● **WHAT TO DO**: A precise reproduction of every record below is needed, minus the pictures.

++++++

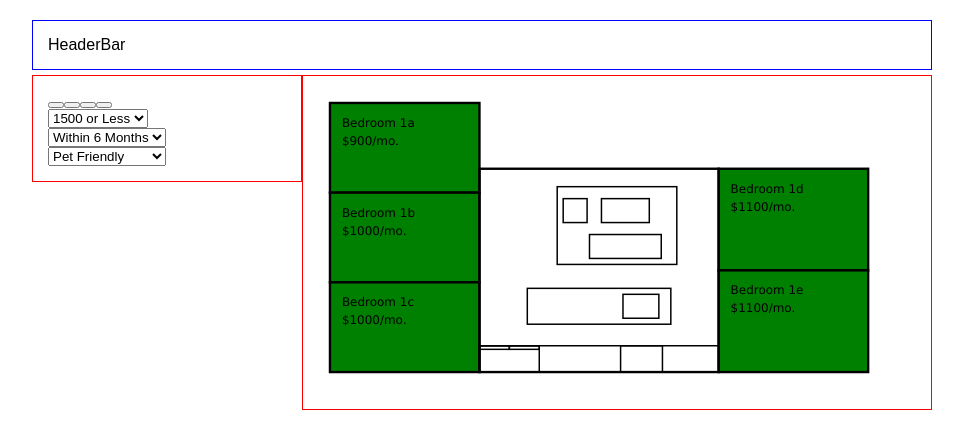
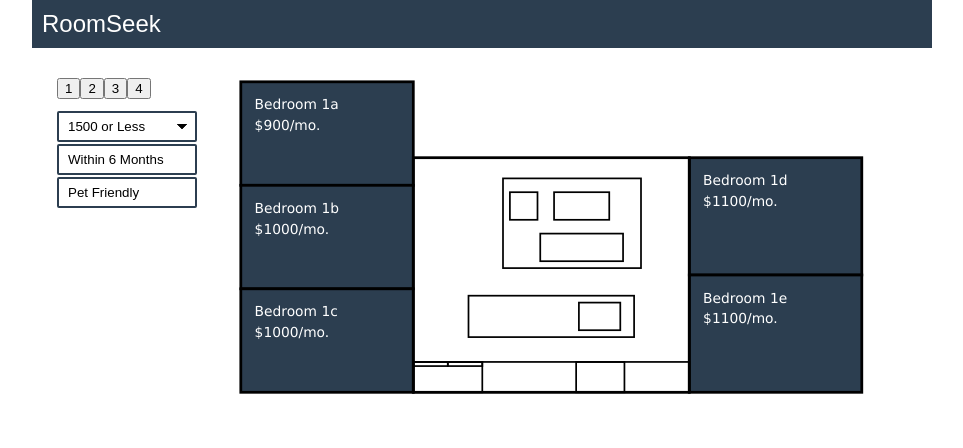
Before and after one commit to eckmLJE/room-seek-v2-fe, a React (Create React App) app: page / in a window 1280 px wide. Shown: the top 448 px of the page, without its empty margins (158-1121 px from the left). Built offline with nearby package versions, Linux system fonts and the light colour scheme.

Commit message:
customizing select boxes

```diff
--- a/src/App.css
+++ b/src/App.css
@@ -8,11 +8,12 @@
 }
 
 .header-bar {
+  background-color: #2c3e50;
   width: 100%;
-  padding: 15px;
-  border: 1px solid blue;
-  margin-top: 20px;
+  padding: 10px;
   margin-bottom: 5px;
+  color: white;
+  font-size: 1.5em;
 }
 
 row::after {
@@ -22,17 +23,16 @@ row::after {
 }
 
 .col-1 {
-  width: 30%;
+  width: 20%;
 }
 
 .col-2 {
-  width: 70%;
+  width: 80%;
 }
 
 [class*="col-"] {
   float: left;
   padding: 15px;
-  border: 1px solid red;
 }
 
 @media only screen and (max-width: 768px) {
@@ -45,3 +45,53 @@ row::after {
 .floorplan-svg {
   margin: auto;
 }
+
+.apt-buttons {
+  padding: 10px;
+}
+
+.filters {
+  padding-left: 8px;
+  position: relative;
+}
+
+.select-box {
+  padding: 1px;
+  margin: 2px;
+  width: 100px;
+  border: 2px solid #2c3e50;
+  width: 140px;
+  border-radius: 2px;
+  overflow: hidden;
+  background-color: white;
+}
+
+.select-box select {
+  padding: 5px 8px;
+  width: 120px;
+  border: none;
+  box-shadow: none;
+  background: transparent;
+  background-image: none;
+  -webkit-appearance: none;
+}
+
+.select-box::after {
+  top: 15px;
+  left: 130px;
+  border: solid transparent;
+  content: " ";
+  height: 0;
+  width: 0;
+  position: absolute;
+  pointer-events: none;
+  border-color: rgba(0, 0, 0, 0);
+  border-top-color: #000000;
+  border-width: 5px;
+  margin-top: -2px;
+  z-index: 100;
+}
+
+.select-box select:focus {
+  outline: none;
+}
--- a/src/actions/apartments.js
+++ b/src/actions/apartments.js
@@ -4,7 +4,6 @@ export const getApartments = apartments => ({
 });
 
 export const setCurrentApartment = id => {
-  console.log(id);
   return {
     type: "SET_CURRENT_APARTMENT",
     id
--- a/src/components/FilterBox.js
+++ b/src/components/FilterBox.js
@@ -17,28 +17,32 @@ class FilterBox extends Component {
     return (
       <div className="col-1">
         <div className="apt-buttons" onClick={this.handleAptClick}>
-          <button name="1" />
-          <button name="2" />
-          <button name="3" />
-          <button name="4" />
+          <button name="1">1</button>
+          <button name="2">2</button>
+          <button name="3">3</button>
+          <button name="4">4</button>
         </div>
         <div className="filters">
+          <div className="select-box">
             <select onChange={e => this.props.setRentFilter(e.target.value)}>
               <option value="1500">1500 or Less</option>
               <option value="1250">1250 or Less</option>
               <option value="1000">1000 or Less</option>
             </select>
-          <br />
+          </div>
+          <div className="select-box">
             <select onChange={e => this.props.setMonthsFilter(e.target.value)}>
               <option value="6">Within 6 Months</option>
               <option value="3">Within 3 Months</option>
               <option value="1">Within 1 Month</option>
             </select>
-          <br />
+          </div>
+          <div className="select-box">
             <select onChange={e => this.props.setPetFilter(e.target.value)}>
               <option value="true">Pet Friendly</option>
               <option value="false">Not Pet Friendly</option>
             </select>
+          </div>
         </div>
       </div>
     );
--- a/src/components/HeaderBar.js
+++ b/src/components/HeaderBar.js
@@ -1,7 +1,7 @@
 import React from "react";
 
 const HeaderBar = () => {
-  return <div className="header-bar">HeaderBar</div>;
+  return <div className="header-bar">RoomSeek</div>;
 };
 
 export default HeaderBar;
--- a/src/components/floorplan/Bedroom.js
+++ b/src/components/floorplan/Bedroom.js
@@ -20,6 +20,7 @@ class Bedroom extends Component {
   };
 
   drawBedroom = () => {
+    const check = this.checkFilters();
     const bedroom = this.props.bedroom;
     const key = bedroomKey.find(key => key.name === bedroom.name);
     return (
@@ -30,7 +31,7 @@ class Bedroom extends Component {
           width={key.width}
           height={key.height}
           stroke="black"
-          fill={this.checkFilters() ? "green" : "transparent"}
+          fill={check ? "#2c3e50" : "transparent"}
           strokeWidth="2"
         />
         <text
@@ -38,7 +39,7 @@ class Bedroom extends Component {
           y={key.y + 20}
           fontFamily="Verdana"
           fontSize="10"
-          fill="black"
+          fill={check ? "white" : "#2c3e50"}
         >
           Bedroom {this.props.currentApartment}
           {bedroom.name}
@@ -48,7 +49,7 @@ class Bedroom extends Component {
           y={key.y + 35}
           fontFamily="Verdana"
           fontSize="10"
-          fill="black"
+          fill={check ? "white" : "#2c3e50"}
         >
           ${bedroom.rent}
           /mo.
```
Lines whose indentation alone changed are shown as unchanged.
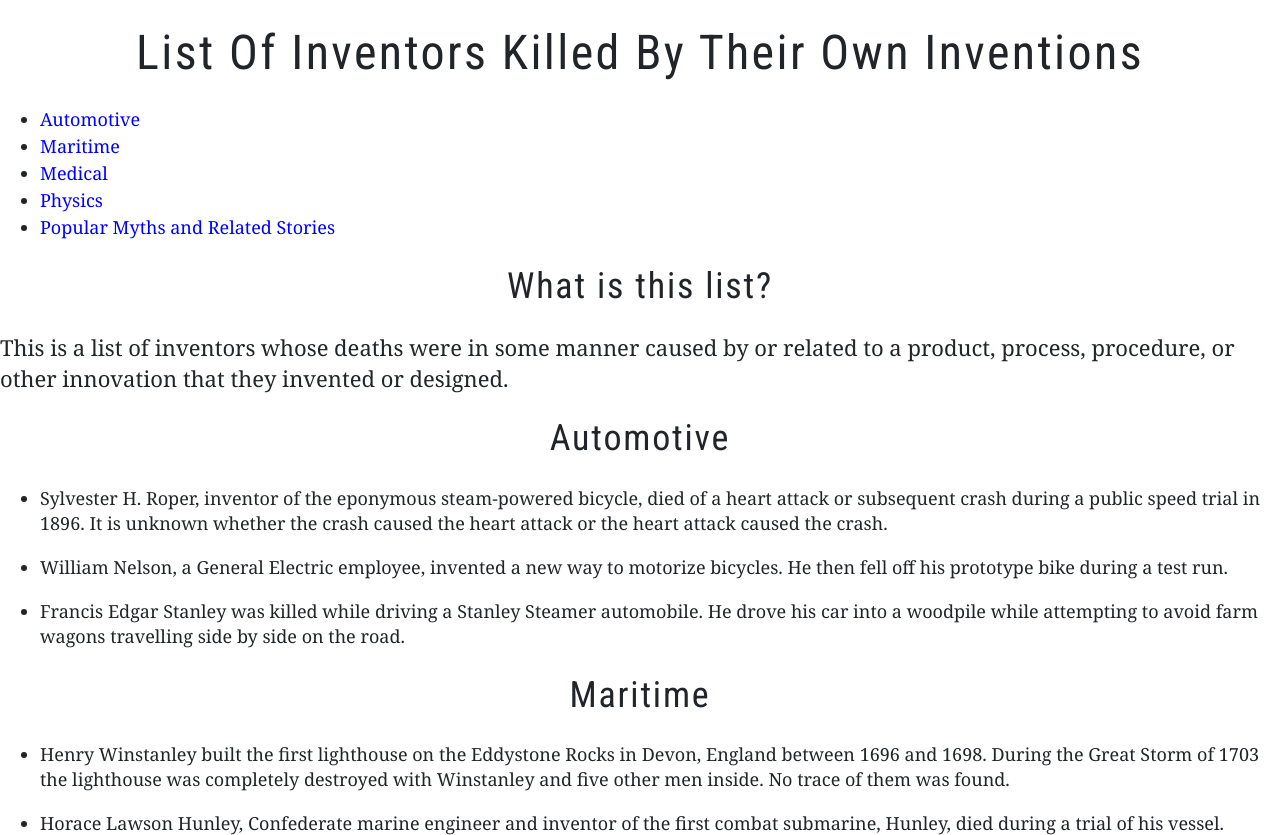
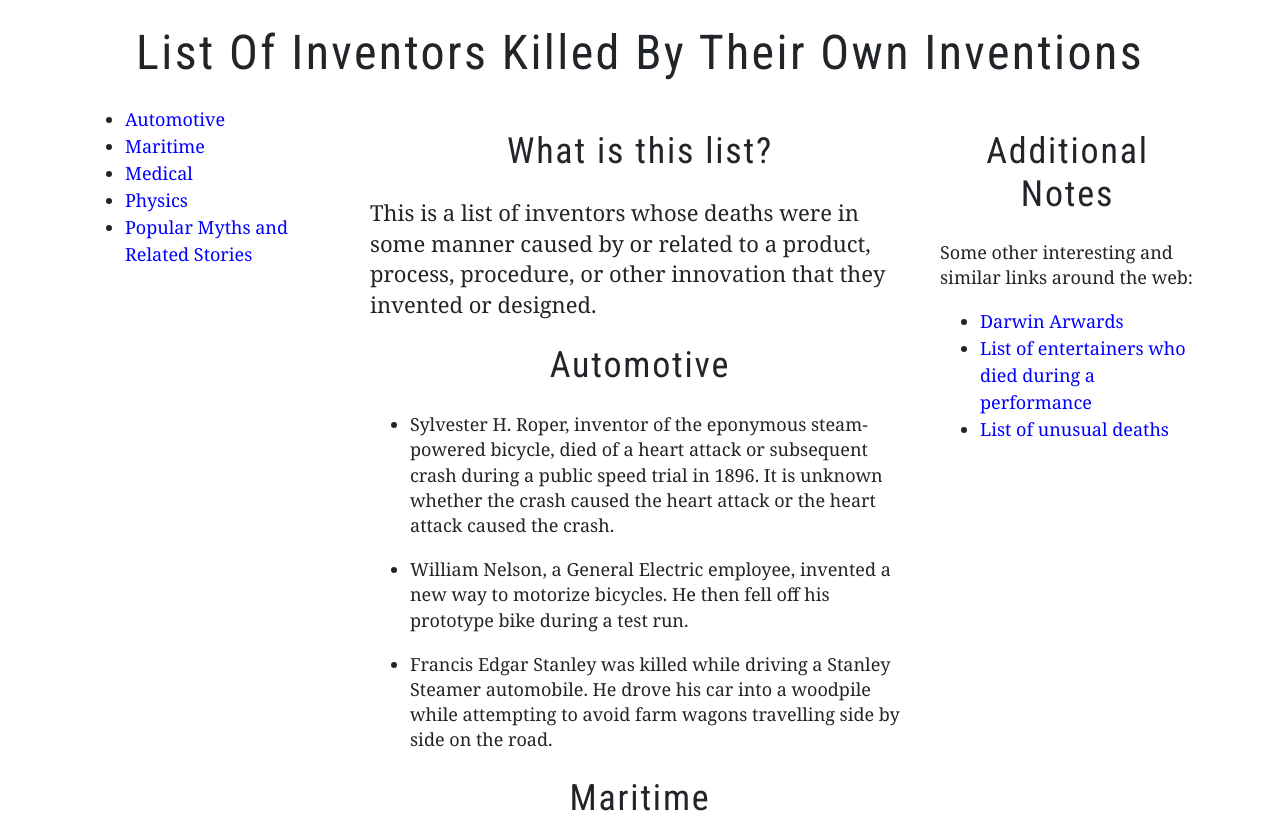
Before and after one commit to yahtzi/CSSAssignement-08, a plain HTML site: page index.html in a window 1280 px wide. Shown: the top 835 px of the page. Drawn offline with nearby package versions, Linux system fonts and the light colour scheme.

Commit message:
I've added my rows and containers

```diff
--- a/index.html
+++ b/index.html
@@ -12,16 +12,16 @@
 </head>
 
 <body>
-	<div id="header-container">
-		<div>
-			<header>
+	<div id="header-container" class="container">
+		<div class="row">
+			<header class="col-12">
 				<h1>List Of Inventors Killed By Their Own Inventions</h1>
 			</header>
 		</div>
 	</div>
-	<div id="main-container">
-		<div>
-			<nav>
+	<div id="main-container" class="container">
+		<div class="row">
+			<nav class="col-3">
 				<ul>
 					<li><a href="#automotive">Automotive</a></li>
 					<li><a href="#maritime">Maritime</a></li>
@@ -30,7 +30,7 @@
 					<li><a href="#myths">Popular Myths and Related Stories</a></li>
 				</ul>
 			</nav>
-			<main>
+			<main class="col-6">
 				<section id="intro">
 					<h2>What is this list?</h2>
 					<p>This is a list of inventors whose deaths were in some manner caused by or related to a product,
@@ -158,7 +158,7 @@
 					</ul>
 				</section>
 			</main>
-			<aside>
+			<aside class="col-3">
 				<h2>Additional Notes</h2>
 				<p>Some other interesting and similar links around the web:</p>
 				<ul>
@@ -171,9 +171,9 @@
 			</aside>
 		</div>
 	</div>
-	<div id="footer-container">
-		<div>
-			<footer>
+	<div id="footer-container" class="container">
+		<div class="row">
+			<footer class="col-12">
 				&copy; Copyright 2019
 			</footer>
 		</div>
```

++++++

● **TASK OUTPUT**:
Before and after one commit to eckmLJE/room-seek-v2-fe, a React (Create React App) app: page / in a window 1280 px wide. Shown: the top 448 px of the page, without its empty margins (158-1121 px from the left). Built offline with nearby package versions, Linux system fonts and the light colour scheme.

Commit message:
customizing select boxes

```diff
--- a/src/App.css
+++ b/src/App.css
@@ -8,11 +8,12 @@
 }
 
 .header-bar {
+  background-color: #2c3e50;
   width: 100%;
-  padding: 15px;
-  border: 1px solid blue;
-  margin-top: 20px;
+  padding: 10px;
   margin-bottom: 5px;
+  color: white;
+  font-size: 1.5em;
 }
 
 row::after {
@@ -22,17 +23,16 @@ row::after {
 }
 
 .col-1 {
-  width: 30%;
+  width: 20%;
 }
 
 .col-2 {
-  width: 70%;
+  width: 80%;
 }
 
 [class*="col-"] {
   float: left;
   padding: 15px;
-  border: 1px solid red;
 }
 
 @media only screen and (max-width: 768px) {
@@ -45,3 +45,53 @@ row::after {
 .floorplan-svg {
   margin: auto;
 }
+
+.apt-buttons {
+  padding: 10px;
+}
+
+.filters {
+  padding-left: 8px;
+  position: relative;
+}
+
+.select-box {
+  padding: 1px;
+  margin: 2px;
+  width: 100px;
+  border: 2px solid #2c3e50;
+  width: 140px;
+  border-radius: 2px;
+  overflow: hidden;
+  background-color: white;
+}
+
+.select-box select {
+  padding: 5px 8px;
+  width: 120px;
+  border: none;
+  box-shadow: none;
+  background: transparent;
+  background-image: none;
+  -webkit-appearance: none;
+}
+
+.select-box::after {
+  top: 15px;
+  left: 130px;
+  border: solid transparent;
+  content: " ";
+  height: 0;
+  width: 0;
+  position: absolute;
+  pointer-events: none;
+  border-color: rgba(0, 0, 0, 0);
+  border-top-color: #000000;
+  border-width: 5px;
+  margin-top: -2px;
+  z-index: 100;
+}
+
+.select-box select:focus {
+  outline: none;
+}
--- a/src/actions/apartments.js
+++ b/src/actions/apartments.js
@@ -4,7 +4,6 @@ export const getApartments = apartments => ({
 });
 
 export const setCurrentApartment = id => {
-  console.log(id);
   return {
     type: "SET_CURRENT_APARTMENT",
     id
--- a/src/components/FilterBox.js
+++ b/src/components/FilterBox.js
@@ -17,28 +17,32 @@ class FilterBox extends Component {
     return (
       <div className="col-1">
         <div className="apt-buttons" onClick={this.handleAptClick}>
-          <button name="1" />
-          <button name="2" />
-          <button name="3" />
-          <button name="4" />
+          <button name="1">1</button>
+          <button name="2">2</button>
+          <button name="3">3</button>
+          <button name="4">4</button>
         </div>
         <div className="filters">
+          <div className="select-box">
             <select onChange={e => this.props.setRentFilter(e.target.value)}>
               <option value="1500">1500 or Less</option>
               <option value="1250">1250 or Less</option>
               <option value="1000">1000 or Less</option>
             </select>
-          <br />
+          </div>
+          <div className="select-box">
             <select onChange={e => this.props.setMonthsFilter(e.target.value)}>
               <option value="6">Within 6 Months</option>
               <option value="3">Within 3 Months</option>
               <option value="1">Within 1 Month</option>
             </select>
-          <br />
+          </div>
+          <div className="select-box">
             <select onChange={e => this.props.setPetFilter(e.target.value)}>
               <option value="true">Pet Friendly</option>
               <option value="false">Not Pet Friendly</option>
             </select>
+          </div>
         </div>
       </div>
     );
--- a/src/components/HeaderBar.js
+++ b/src/components/HeaderBar.js
@@ -1,7 +1,7 @@
 import React from "react";
 
 const HeaderBar = () => {
-  return <div className="header-bar">HeaderBar</div>;
+  return <div className="header-bar">RoomSeek</div>;
 };
 
 export default HeaderBar;
--- a/src/components/floorplan/Bedroom.js
+++ b/src/components/floorplan/Bedroom.js
@@ -20,6 +20,7 @@ class Bedroom extends Component {
   };
 
   drawBedroom = () => {
+    const check = this.checkFilters();
     const bedroom = this.props.bedroom;
     const key = bedroomKey.find(key => key.name === bedroom.name);
     return (
@@ -30,7 +31,7 @@ class Bedroom extends Component {
           width={key.width}
           height={key.height}
           stroke="black"
-          fill={this.checkFilters() ? "green" : "transparent"}
+          fill={check ? "#2c3e50" : "transparent"}
           strokeWidth="2"
         />
         <text
@@ -38,7 +39,7 @@ class Bedroom extends Component {
           y={key.y + 20}
           fontFamily="Verdana"
           fontSize="10"
-          fill="black"
+          fill={check ? "white" : "#2c3e50"}
         >
           Bedroom {this.props.currentApartment}
           {bedroom.name}
@@ -48,7 +49,7 @@ class Bedroom extends Component {
           y={key.y + 35}
           fontFamily="Verdana"
           fontSize="10"
-          fill="black"
+          fill={check ? "white" : "#2c3e50"}
         >
           ${bedroom.rent}
           /mo.
```
Lines whose indentation alone changed are shown as unchanged.
Before and after one commit to yahtzi/CSSAssignement-08, a plain HTML site: page index.html in a window 1280 px wide. Shown: the top 835 px of the page. Drawn offline with nearby package versions, Linux system fonts and the light colour scheme.

Commit message:
I've added my rows and containers

```diff
--- a/index.html
+++ b/index.html
@@ -12,16 +12,16 @@
 </head>
 
 <body>
-	<div id="header-container">
-		<div>
-			<header>
+	<div id="header-container" class="container">
+		<div class="row">
+			<header class="col-12">
 				<h1>List Of Inventors Killed By Their Own Inventions</h1>
 			</header>
 		</div>
 	</div>
-	<div id="main-container">
-		<div>
-			<nav>
+	<div id="main-container" class="container">
+		<div class="row">
+			<nav class="col-3">
 				<ul>
 					<li><a href="#automotive">Automotive</a></li>
 					<li><a href="#maritime">Maritime</a></li>
@@ -30,7 +30,7 @@
 					<li><a href="#myths">Popular Myths and Related Stories</a></li>
 				</ul>
 			</nav>
-			<main>
+			<main class="col-6">
 				<section id="intro">
 					<h2>What is this list?</h2>
 					<p>This is a list of inventors whose deaths were in some manner caused by or related to a product,
@@ -158,7 +158,7 @@
 					</ul>
 				</section>
 			</main>
-			<aside>
+			<aside class="col-3">
 				<h2>Additional Notes</h2>
 				<p>Some other interesting and similar links around the web:</p>
 				<ul>
@@ -171,9 +171,9 @@
 			</aside>
 		</div>
 	</div>
-	<div id="footer-container">
-		<div>
-			<footer>
+	<div id="footer-container" class="container">
+		<div class="row">
+			<footer class="col-12">
 				&copy; Copyright 2019
 			</footer>
 		</div>
```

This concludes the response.